We’re “On the Verge of Appeasement in Syria,” JournoList member Michael Hirsh writes in the National Journal, adding that “Obama’s ‘war weariness’ smacks of the 1930s. Are the lessons the same?”

World War II began 74 years ago Sunday when German troops invaded Poland. The invasion conclusively discredited the concept of “appeasement” as a foreign policy for, well, the next 74 years. But if the U.S. Congress opposes authorization of the military mission to Syria that President Obama has now handed off to it, and if Obama uses that as an excuse to back further away from enforcement of his “red line,” the “A” word will likely come to dominate the international debate once again.

And Barack Obama, who in his first term was known as the vanquisher of Osama bin Laden, could come out of his second looking more like Neville Chamberlain.

I don’t want to overstate things. Bashar al-Assad, a tinpot dictator who is fighting only for his own survival, is no Hitler. He’s not set to overrun an entire continent. And the “lessons of Munich” and the dangers of appeasement are generally overdrawn. But, after all, it was Secretary of State John Kerry who lumped Assad with the Fuehrer on the talk shows Sunday, saying that he “now joins the list of Adolf Hitler and Saddam Hussein [who] have used these weapons in time of war.” (Technically, Hitler’s only use of gas was not on the battlefield but to kill millions in extermination camps.)

These are also the clear implications of the president’s own words.

Not to mention it was the clear implication of the words that departing speechwriter Jon Favreau crafted for Obama’s second inauguration address this past January. As Joel Pollack wrote back then at Big Peace:

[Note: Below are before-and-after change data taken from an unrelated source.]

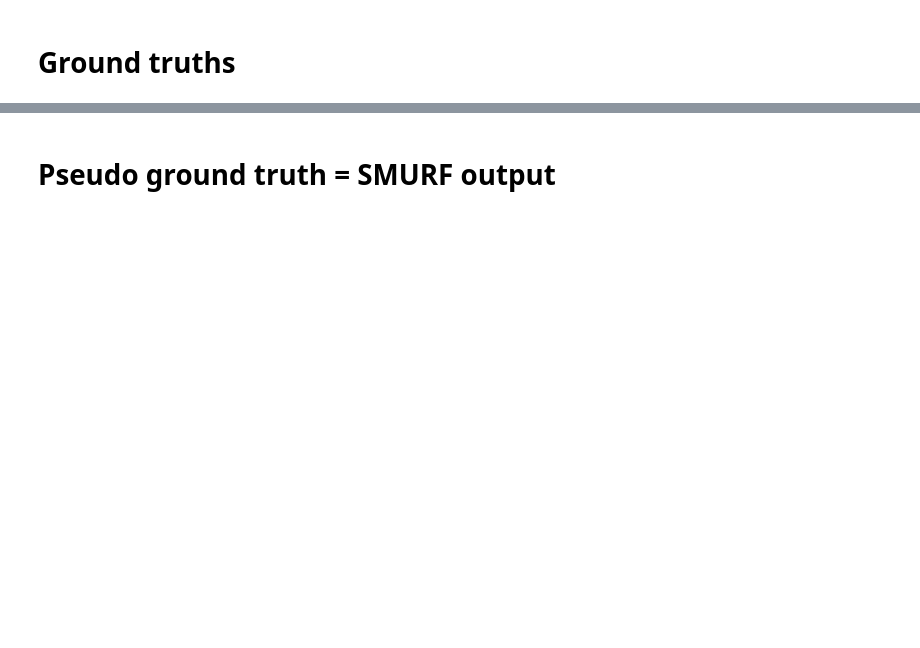
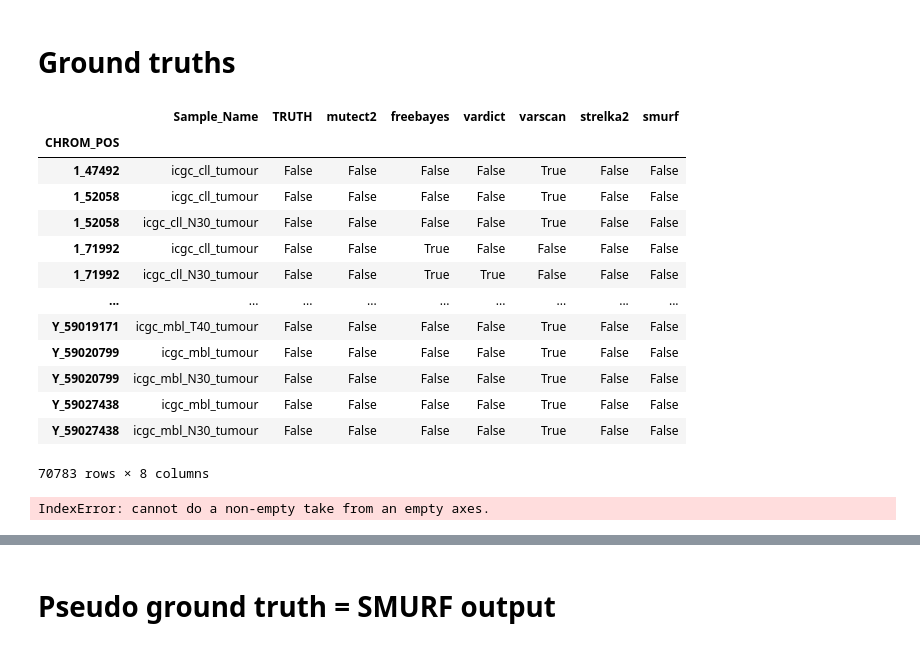
Before and after one commit to hanaecarrie/cfdna_snv_benchmark, a Jupyter notebook: analysis/SMURF benchmark.ipynb, the cells around one changed output, grey strips where cells are left out. Drawn from its saved outputs; the diff is of its cells as text; code cells hidden in the pictures; blank space fills up the shorter version.

```diff
--- a/analysis/SMURF benchmark.ipynb
+++ b/analysis/SMURF benchmark.ipynb
@@ -51,5 +336,41 @@ df_ind.head()
 # %% [markdown]
 # Ground truths
+# %%
+df_snv
+# %% [output]
+|  | Sample_Name | TRUTH | mutect2 | freebayes | vardict | varscan | strelka2 | smurf |
+| CHROM_POS |  |  |  |  |  |  |  |  |
+| 1_47492 | icgc_cll_tumour | False | False | False | False | True | False | False |
+| 1_52058 | icgc_cll_tumour | False | False | False | False | True | False | False |
+| 1_52058 | icgc_cll_N30_tumour | False | False | False | False | True | False | False |
+| 1_71992 | icgc_cll_tumour | False | False | True | False | False | False | False |
+| 1_71992 | icgc_cll_N30_tumour | False | False | True | True | False | False | False |
+| ... | ... | ... | ... | ... | ... | ... | ... | ... |
+| Y_59019171 | icgc_mbl_T40_tumour | False | False | False | False | True | False | False |
+| Y_59020799 | icgc_mbl_tumour | False | False | False | False | True | False | False |
+| Y_59020799 | icgc_mbl_N30_tumour | False | False | False | False | True | False | False |
+| Y_59027438 | icgc_mbl_tumour | False | False | False | False | True | False | False |
+| Y_59027438 | icgc_mbl_N30_tumour | False | False | False | False | True | False | False |
+70783 rows × 8 columns
+# %%
+pd_results = pd.DataFrame()
+methods = ['freebayes', 'mutect2', 'strelka2', 'vardict', 'varscan']
+samples = ['icgc_cll', 'icgc_mbl']
+
+pd_results['AUPRC'] = [average_precision_score(df_snv[df_snv['Sample_Name'] == sample]['TRUTH'], df_snv[df_snv['Sample_Name'] == sample][m])
+                       - len(df_snv[df_snv['Sample_Name'] == sample]['TRUTH'][df_snv[df_snv['Sample_Name'] == sample]['TRUTH'] == True])/len(df_snv[df_snv['Sample_Name'] == sample]['TRUTH'])
+                       for m in methods for sample in samples]
+pd_results['tumor burden'] = 0.2
+pd_results['caller'] = [m for m in methods for sample in samples]
+pd_results['sample'] = [sample for m in methods for sample in samples]
+
+plt.figure()
+sns.catplot(x="tumor burden", y="AUPRC", hue="caller",
+                capsize=.2, height=6, aspect=.75, kind="point", data=pd_results)
+plt.ylim([0, 1])
+plt.title('SNV')
+# %% [output]
+IndexError: cannot do a non-empty take from an empty axes.
 # %%
 pd_results = pd.DataFrame()
 methods = ['freebayes', 'mutect2', 'strelka2', 'vardict', 'varscan']
```
Also changed, not shown: parts of 14 cells of this notebook, 2 other files.
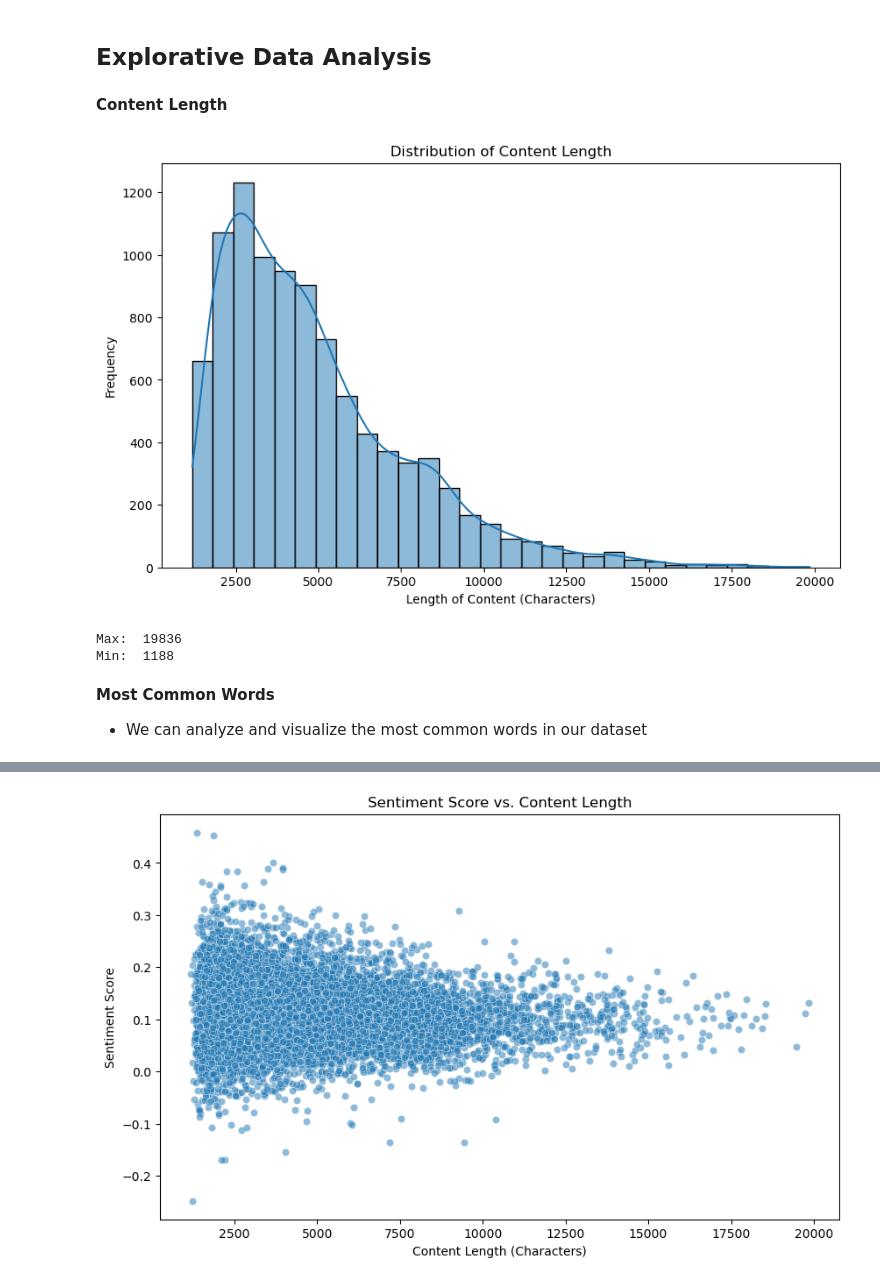
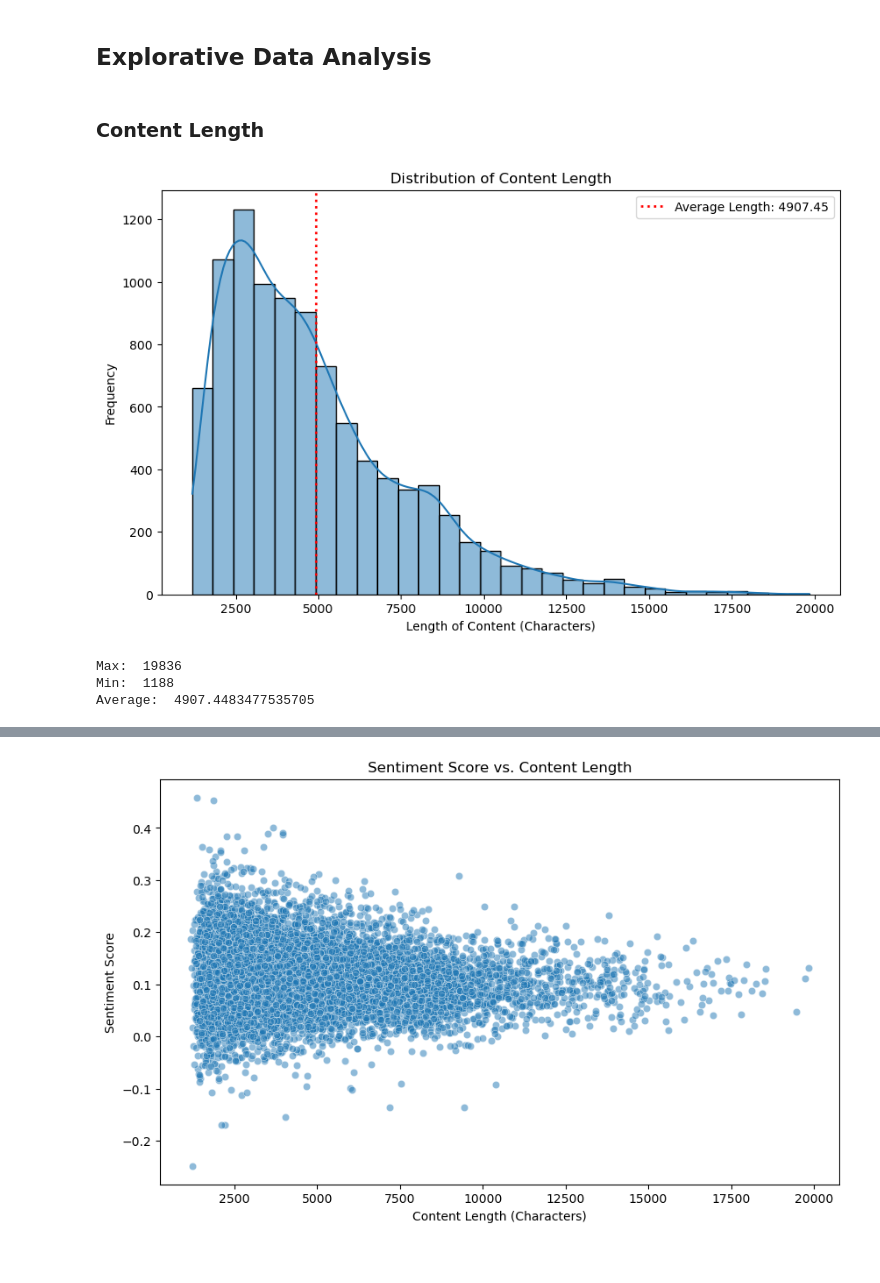
Before and after one commit to alexschillingfhnw/npr-mc1, a Jupyter notebook: src/data-analysis.ipynb, the cells around one changed output, grey strips where cells are left out. Drawn from its saved outputs; the diff is of its cells as text; code cells hidden in the pictures.

Commit message:
continue data analysis
added word cloud, n-gram analysis and more

```diff
--- a/src/data-analysis.ipynb
+++ b/src/data-analysis.ipynb
@@ -151,25 +153,29 @@ for text in data_sample:
 # %% [markdown]
 ## Explorative Data Analysis
 # %% [markdown]
-**Content Length**
+### Content Length
 # %%
 # Add a column for the length of each content
 data['content_length'] = data['content'].apply(len)
 
+# Calculate the average content length
+average_length = data['content_length'].mean()
+
 # Visualize the distribution of content length
 plt.figure(figsize=(10, 6))
 sns.histplot(data['content_length'], bins=30, kde=True)
+plt.axvline(average_length, color='red', linestyle='dotted', linewidth=2, label=f'Average Length: {average_length:.2f}')
 plt.title('Distribution of Content Length')
 plt.xlabel('Length of Content (Characters)')
 plt.ylabel('Frequency')
+plt.legend()
 plt.show()
 
 print("Max: ", data['content_length'].max())
 print("Min: ", data['content_length'].min())
+print("Average: ", average_length)
 # %% [output]
-[figure, old version]
+[figure, new version]
 Max:  19836
 Min:  1188
+Average:  4907.4483477535705
-# %% [markdown]
-**Most Common Words**
-- We can analyze and visualize the most common words in our dataset
```
Also changed, not shown: parts of 17 cells of this notebook.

It was either an embarrassing slip, or a frightening revelation of the president’s true worldview. Either way, the words “peace in our time,” made infamous by British Prime Minister Neville Chamberlain as he promised an illusory peace with Adolf Hitler in 1938, should never have been in President Barack Obama’s second inaugural address. Yet they were, and went virtually unnoticed until caught by conservatives on social media.

The phrase appeared in a passage on foreign policy, in which the president pledged to defend the nation while resolving differences peacefully [emphasis added]:

And we must be a source of hope to the poor, the sick, the marginalized, the victims of prejudice–not out of mere charity, but because peace in our time requires the constant advance of those principles that our common creed describes: tolerance and opportunity; human dignity and justice.

That’s Favreau on the left, appropriately enough:

The environment that he and Mr. Obama were steeped in before assuming power was remarkably similar to the intellectual culture that enabled Chamberlain’s appeasement in 1938. No one should be surprised that it’s producing similar results today.